**Recorded information**
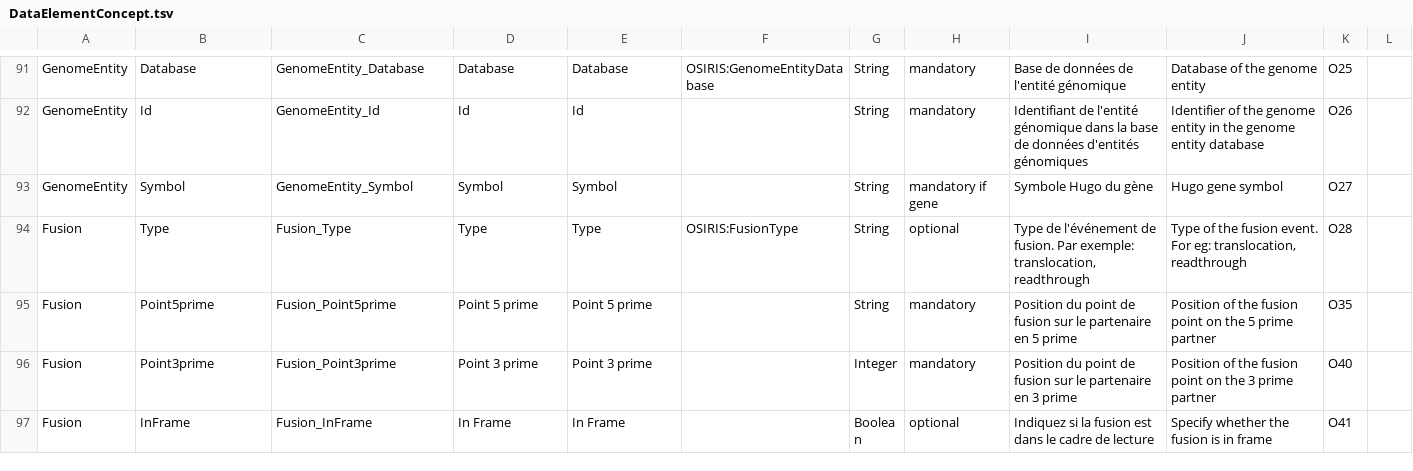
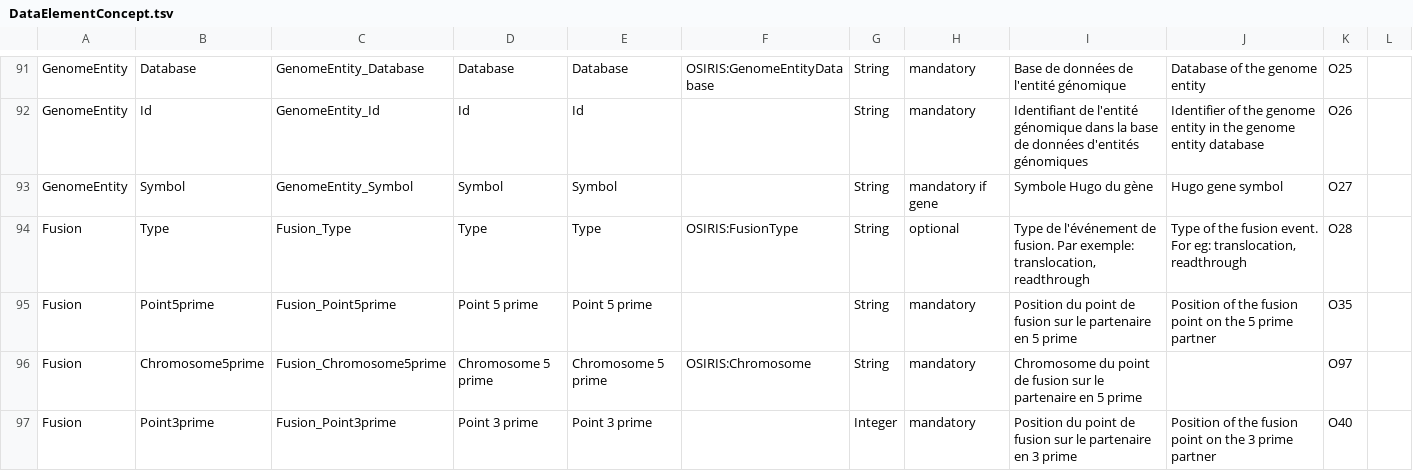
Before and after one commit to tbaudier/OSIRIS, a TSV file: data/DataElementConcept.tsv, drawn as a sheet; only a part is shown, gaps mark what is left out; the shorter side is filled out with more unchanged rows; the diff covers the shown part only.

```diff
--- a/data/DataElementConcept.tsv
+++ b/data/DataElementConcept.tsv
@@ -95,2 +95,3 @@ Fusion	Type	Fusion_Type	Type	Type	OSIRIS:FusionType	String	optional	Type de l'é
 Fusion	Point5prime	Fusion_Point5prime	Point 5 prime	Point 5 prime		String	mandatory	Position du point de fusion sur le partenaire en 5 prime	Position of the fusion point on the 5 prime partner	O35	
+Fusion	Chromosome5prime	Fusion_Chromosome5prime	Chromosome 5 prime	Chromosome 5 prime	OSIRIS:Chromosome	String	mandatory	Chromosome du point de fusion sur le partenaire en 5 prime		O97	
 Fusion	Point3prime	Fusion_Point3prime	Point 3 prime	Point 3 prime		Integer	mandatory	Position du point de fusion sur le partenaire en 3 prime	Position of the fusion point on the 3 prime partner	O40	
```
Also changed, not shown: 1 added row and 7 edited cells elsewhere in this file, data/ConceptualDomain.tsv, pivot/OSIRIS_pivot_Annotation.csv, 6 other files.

**Exercise goal**
Return every entry above exactly as written, minus the pictures.

**Result of this exercise**
Before and after one commit to tbaudier/OSIRIS, a TSV file: data/DataElementConcept.tsv, drawn as a sheet; only a part is shown, gaps mark what is left out; the shorter side is filled out with more unchanged rows; the diff covers the shown part only.

```diff
--- a/data/DataElementConcept.tsv
+++ b/data/DataElementConcept.tsv
@@ -95,2 +95,3 @@ Fusion	Type	Fusion_Type	Type	Type	OSIRIS:FusionType	String	optional	Type de l'é
 Fusion	Point5prime	Fusion_Point5prime	Point 5 prime	Point 5 prime		String	mandatory	Position du point de fusion sur le partenaire en 5 prime	Position of the fusion point on the 5 prime partner	O35	
+Fusion	Chromosome5prime	Fusion_Chromosome5prime	Chromosome 5 prime	Chromosome 5 prime	OSIRIS:Chromosome	String	mandatory	Chromosome du point de fusion sur le partenaire en 5 prime		O97	
 Fusion	Point3prime	Fusion_Point3prime	Point 3 prime	Point 3 prime		Integer	mandatory	Position du point de fusion sur le partenaire en 3 prime	Position of the fusion point on the 3 prime partner	O40	
```
Also changed, not shown: 1 added row and 7 edited cells elsewhere in this file, data/ConceptualDomain.tsv, pivot/OSIRIS_pivot_Annotation.csv, 6 other files.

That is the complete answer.